Your assignment ▸
In the material below, list every line carrying the string "that".

Data provided ▸
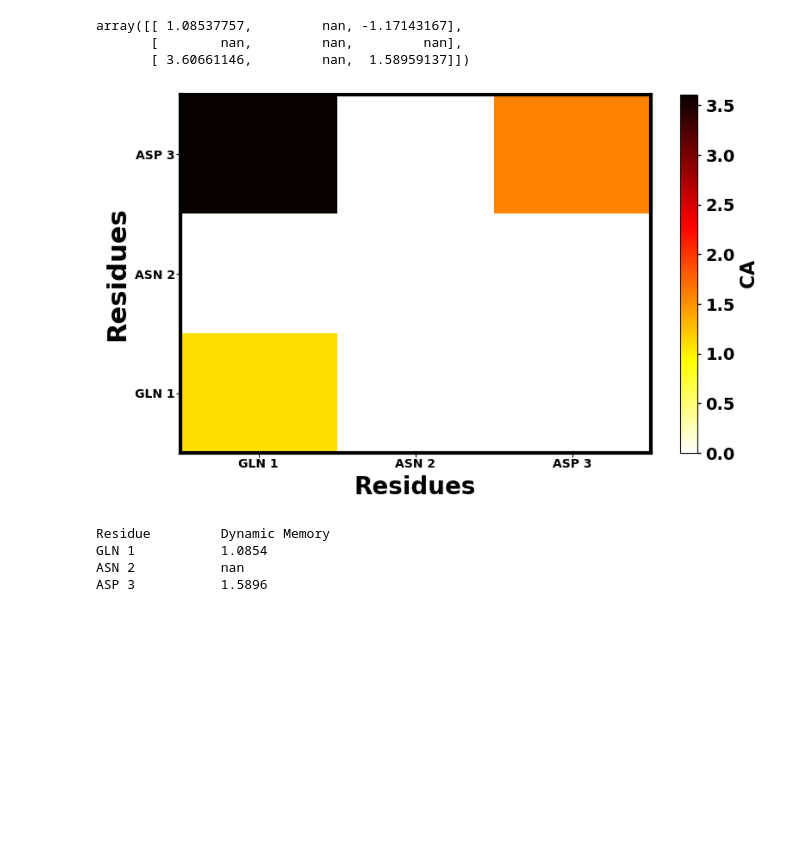
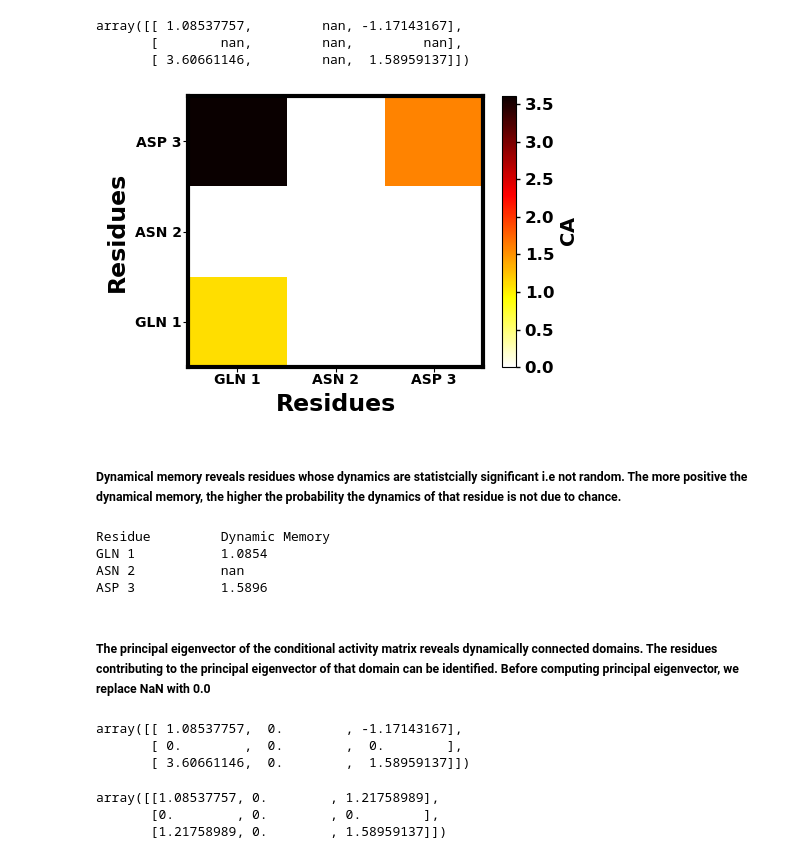
Before and after one commit to CUNY-CSI-Loverde-Laboratory/conditional_activity, a Jupyter notebook: conditional_activity/condact_tutorial/tutorial.ipynb, the cells around one changed output. Cells and saved outputs as stored; diff of their text form; code cells hidden in the pictures; blank space fills up the shorter version.

```diff
--- a/conditional_activity/condact_tutorial/tutorial.ipynb
+++ b/conditional_activity/condact_tutorial/tutorial.ipynb
@@ -172,40 +171,42 @@ array([[ 1.08537757,         nan, -1.17143167],
 
 labels = [f"{residue_names[i]} {residue_type[i].resid}" for i in range(len(residue_type))]
 
-fig, ax = plt.subplots(figsize=(8, 5))
+fig, ax = plt.subplots(figsize=(5, 3.5))
 orig_map = plt.get_cmap('hot')
 reversed_map = orig_map.reversed()
 
 im = ax.imshow(conditional_activity, interpolation='nearest', origin='lower',
                cmap=reversed_map, aspect='auto', vmin=0)
 
 # Colorbar setup
 cbar2 = fig.colorbar(im)
-cbar2.ax.set_ylabel(r'$\it\bf CA$', fontsize=16.0, fontweight="bold")
-cbar2.ax.tick_params(axis='y', labelsize=14, length=3, width=1)
+cbar2.ax.set_ylabel(r'$\it\bf CA$', fontsize=14.0, fontweight="bold")
+cbar2.ax.tick_params(axis='y', labelsize=12, length=3, width=1)
 
 # Axis labels
-plt.xlabel("Residues", fontsize=20.0, fontweight="bold")
-plt.ylabel("Residues", fontsize=22.0, fontweight="bold")
-plt.tick_params(labelsize=18, pad=1)
+plt.xlabel("Residues", fontsize=17.0, fontweight="bold")
+plt.ylabel("Residues", fontsize=17.0, fontweight="bold")
+plt.tick_params(labelsize=16, pad=1)
 
 # Tick labels for residues
 ax.set_xticks(np.arange(len(labels)))
 ax.set_xticklabels(labels, rotation=0, fontsize=10)
 ax.set_yticks(np.arange(len(labels)))
 ax.set_yticklabels(labels, fontsize=10)
 
 # Spine styling
 ax.spines["top"].set_linewidth(3)
 ax.spines["left"].set_linewidth(3)
 ax.spines["right"].set_linewidth(3)
 ax.spines["bottom"].set_linewidth(3)
 
 # Save or show
 plt.tight_layout()
 plt.show()
 # %% [output]
-[figure, old version]
+[figure, new version]
+# %% [markdown]
+##### Dynamical memory reveals residues whose dynamics are statistcially significant i.e not random. The more positive the dynamical memory, the higher the probability the dynamics of that residue is not due to chance.
 # %%
 # Extract and display the dynamical memory of each residue from the conditional activity matrix
 
@@ -223,3 +224,23 @@ Residue         Dynamic Memory
 GLN 1           1.0854
 ASN 2           nan
 ASP 3           1.5896
+# %% [markdown]
+##### The principal eigenvector of the conditional activity matrix reveals dynamically connected domains. The residues contributing to the principal eigenvector of that domain can be identified. Before computing principal eigenvector, we replace NaN with 0.0
+# %%
+# Replace NaN values with 0 using boolean indexing
+CA_matrix[np.isnan(CA_matrix)] = 0
+
+CA_matrix
+# %% [output]
+array([[ 1.08537757,  0.        , -1.17143167],
+       [ 0.        ,  0.        ,  0.        ],
+       [ 3.60661146,  0.        ,  1.58959137]])
+# %%
+# Symmetrize the conditional Activity matrix (mean with its transpose)
+CA_sym = 0.5 * (CA_matrix + CA_matrix.T)
+
+CA_sym
+# %% [output]
+array([[1.08537757, 0.        , 1.21758989],
+       [0.        , 0.        , 0.        ],
+       [1.21758989, 0.        , 1.58959137]])
```
Also changed, not shown: parts of 7 cells of this notebook, 1 other file.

Response area ▸
+##### Dynamical memory reveals residues whose dynamics are statistcially significant i.e not random. The more positive the dynamical memory, the higher the probability the dynamics of that residue is not due to chance.
+##### The principal eigenvector of the conditional activity matrix reveals dynamically connected domains. The residues contributing to the principal eigenvector of that domain can be identified. Before computing principal eigenvector, we replace NaN with 0.0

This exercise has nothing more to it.